Digital microfluidics (DMF) is a fluid handling technique that enables manipulation of discrete droplets on an array of electrodes. There is considerable enthusiasm for this method because of the potential for array-based screening applications. A limitation for DMF is nonspecific adsorption of reagents to device surfaces. If a given device is used to actuate multiple reagents, this phenomenon can cause undesirable cross-contamination. A second limitation for DMF (and all other microfluidic systems) is the "world-to-chip" interface; it is notoriously difficult to deliver reagents and samples to such systems without compromising the oft-hyped advantages of rapid analyses and reduced reagent consumption. We introduce a new strategy for digital microfluidics, in which a removable plastic "skin" is used to (a) eliminate cross-contamination and (b) bridge the world-to-chip interface. We demonstrated the utility of this format by implementing on-chip protein digestion on immobilized enzyme depots. This new method has the potential to transform DMF from being a curiosity for aficionados into a technology that is useful for biochemical applications at large.
Analytical Chemistry. Jun, 2009 | Pubmed ID: 19476392

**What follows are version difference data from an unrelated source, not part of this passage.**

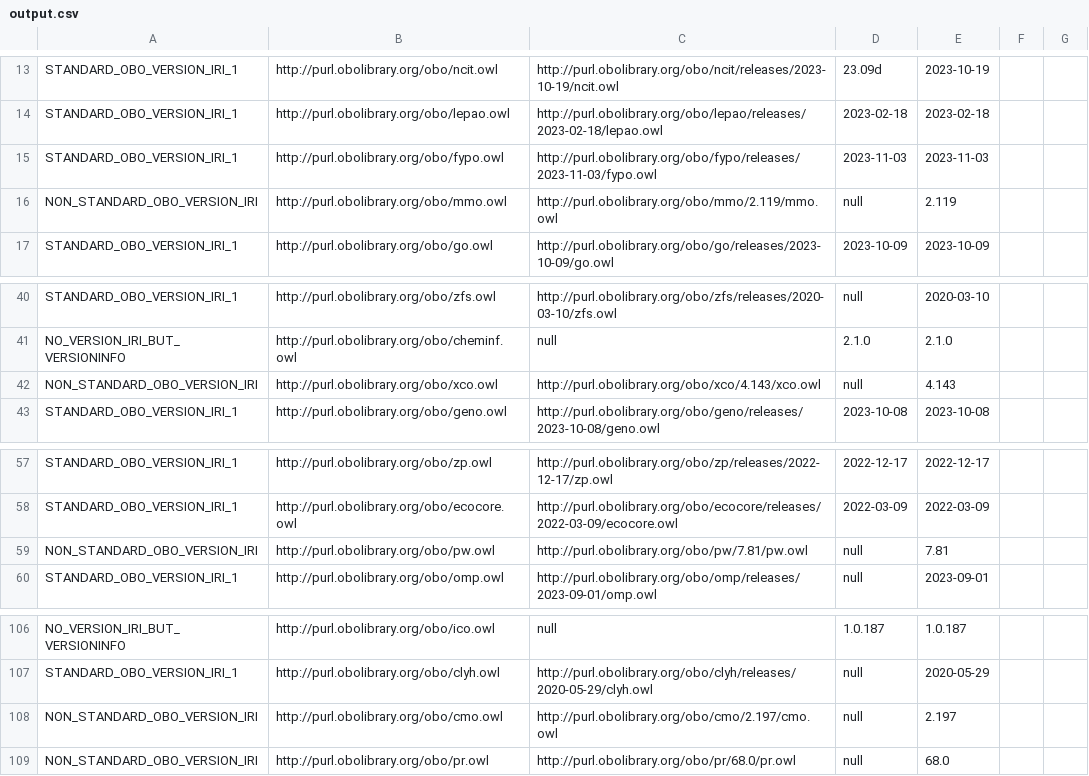
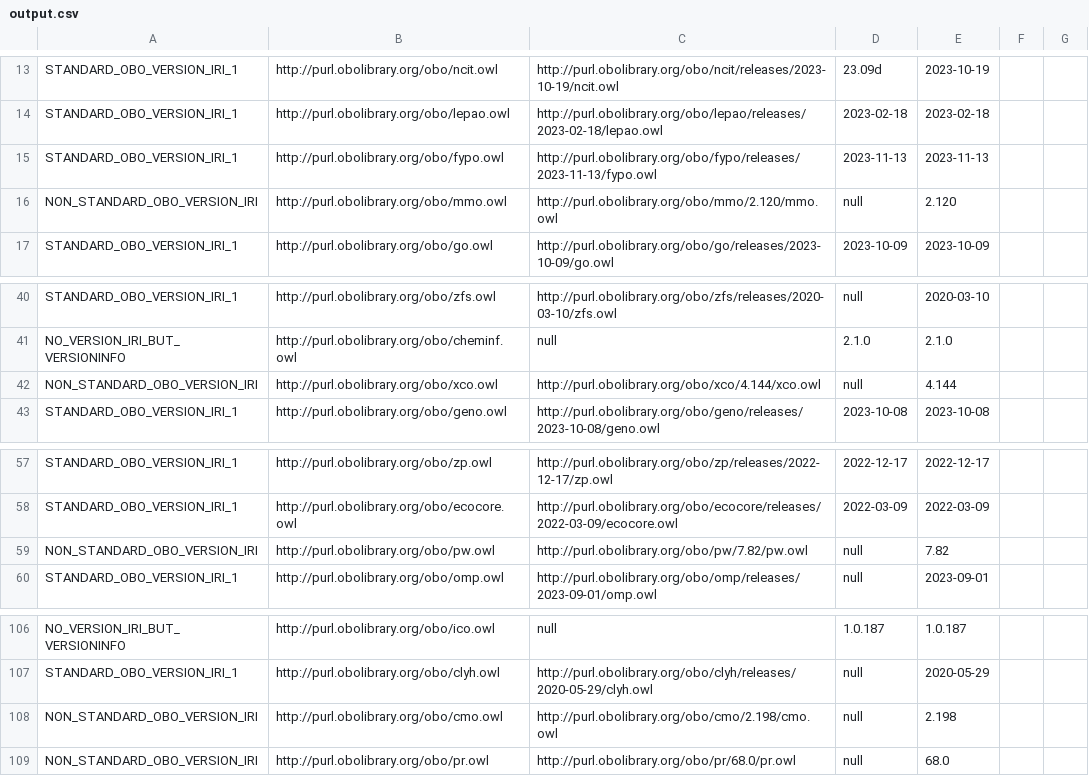
Before and after one commit to psiotwo/ontology-version-extractor, a CSV file: output.csv, drawn as a sheet; only a part is shown, gaps mark what is left out.

```diff
--- a/output.csv
+++ b/output.csv
@@ -14,4 +14,4 @@ STANDARD_OBO_VERSION_IRI_1,http://purl.obolibrary.org/obo/ncit.owl,http://purl.o
 STANDARD_OBO_VERSION_IRI_1,http://purl.obolibrary.org/obo/lepao.owl,http://purl.obolibrary.org/obo/lepao/releases/2023-02-18/lepao.owl,2023-02-18,2023-02-18,,
-STANDARD_OBO_VERSION_IRI_1,http://purl.obolibrary.org/obo/fypo.owl,http://purl.obolibrary.org/obo/fypo/releases/2023-11-03/fypo.owl,2023-11-03,2023-11-03,,
-NON_STANDARD_OBO_VERSION_IRI,http://purl.obolibrary.org/obo/mmo.owl,http://purl.obolibrary.org/obo/mmo/2.119/mmo.owl,null,2.119,,
+STANDARD_OBO_VERSION_IRI_1,http://purl.obolibrary.org/obo/fypo.owl,http://purl.obolibrary.org/obo/fypo/releases/2023-11-13/fypo.owl,2023-11-13,2023-11-13,,
+NON_STANDARD_OBO_VERSION_IRI,http://purl.obolibrary.org/obo/mmo.owl,http://purl.obolibrary.org/obo/mmo/2.120/mmo.owl,null,2.120,,
 STANDARD_OBO_VERSION_IRI_1,http://purl.obolibrary.org/obo/go.owl,http://purl.obolibrary.org/obo/go/releases/2023-10-09/go.owl,2023-10-09,2023-10-09,,
@@ -41,3 +41,3 @@ STANDARD_OBO_VERSION_IRI_1,http://purl.obolibrary.org/obo/zfs.owl,http://purl.ob
 NO_VERSION_IRI_BUT_VERSIONINFO,http://purl.obolibrary.org/obo/cheminf.owl,null,2.1.0,2.1.0,,
-NON_STANDARD_OBO_VERSION_IRI,http://purl.obolibrary.org/obo/xco.owl,http://purl.obolibrary.org/obo/xco/4.143/xco.owl,null,4.143,,
+NON_STANDARD_OBO_VERSION_IRI,http://purl.obolibrary.org/obo/xco.owl,http://purl.obolibrary.org/obo/xco/4.144/xco.owl,null,4.144,,
 STANDARD_OBO_VERSION_IRI_1,http://purl.obolibrary.org/obo/geno.owl,http://purl.obolibrary.org/obo/geno/releases/2023-10-08/geno.owl,2023-10-08,2023-10-08,,
@@ -58,3 +58,3 @@ STANDARD_OBO_VERSION_IRI_1,http://purl.obolibrary.org/obo/zp.owl,http://purl.obo
 STANDARD_OBO_VERSION_IRI_1,http://purl.obolibrary.org/obo/ecocore.owl,http://purl.obolibrary.org/obo/ecocore/releases/2022-03-09/ecocore.owl,2022-03-09,2022-03-09,,
-NON_STANDARD_OBO_VERSION_IRI,http://purl.obolibrary.org/obo/pw.owl,http://purl.obolibrary.org/obo/pw/7.81/pw.owl,null,7.81,,
+NON_STANDARD_OBO_VERSION_IRI,http://purl.obolibrary.org/obo/pw.owl,http://purl.obolibrary.org/obo/pw/7.82/pw.owl,null,7.82,,
 STANDARD_OBO_VERSION_IRI_1,http://purl.obolibrary.org/obo/omp.owl,http://purl.obolibrary.org/obo/omp/releases/2023-09-01/omp.owl,null,2023-09-01,,
@@ -107,3 +107,3 @@ NO_VERSION_IRI_BUT_VERSIONINFO,http://purl.obolibrary.org/obo/ico.owl,null,1.0.1
 STANDARD_OBO_VERSION_IRI_1,http://purl.obolibrary.org/obo/clyh.owl,http://purl.obolibrary.org/obo/clyh/releases/2020-05-29/clyh.owl,null,2020-05-29,,
-NON_STANDARD_OBO_VERSION_IRI,http://purl.obolibrary.org/obo/cmo.owl,http://purl.obolibrary.org/obo/cmo/2.197/cmo.owl,null,2.197,,
+NON_STANDARD_OBO_VERSION_IRI,http://purl.obolibrary.org/obo/cmo.owl,http://purl.obolibrary.org/obo/cmo/2.198/cmo.owl,null,2.198,,
 NON_STANDARD_OBO_VERSION_IRI,http://purl.obolibrary.org/obo/pr.owl,http://purl.obolibrary.org/obo/pr/68.0/pr.owl,null,68.0,,
```
Also changed, not shown: 2 other files.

A common characteristic for proteomic analyses is the need for extensive biochemical processing. Digital microfluidics (DMF), a technique characterized by the manipulation of discrete microdroplets (100 nL-10 microL) on an open array of electrodes, is a good match for carrying out rapid, automated solution-phase reactions. Here, we report a DMF-based method integrating several common processing steps in proteomics, including reduction, alkylation, and enzymatic digestion. Fluorogenic assays were used to quantitatively evaluate the kinetics and reproducibility of each reaction step, and MALDI-MS was used for qualitative confirmation. The method is fast, facile, and reproducible, and thus has the potential to be a useful new tool in proteomics.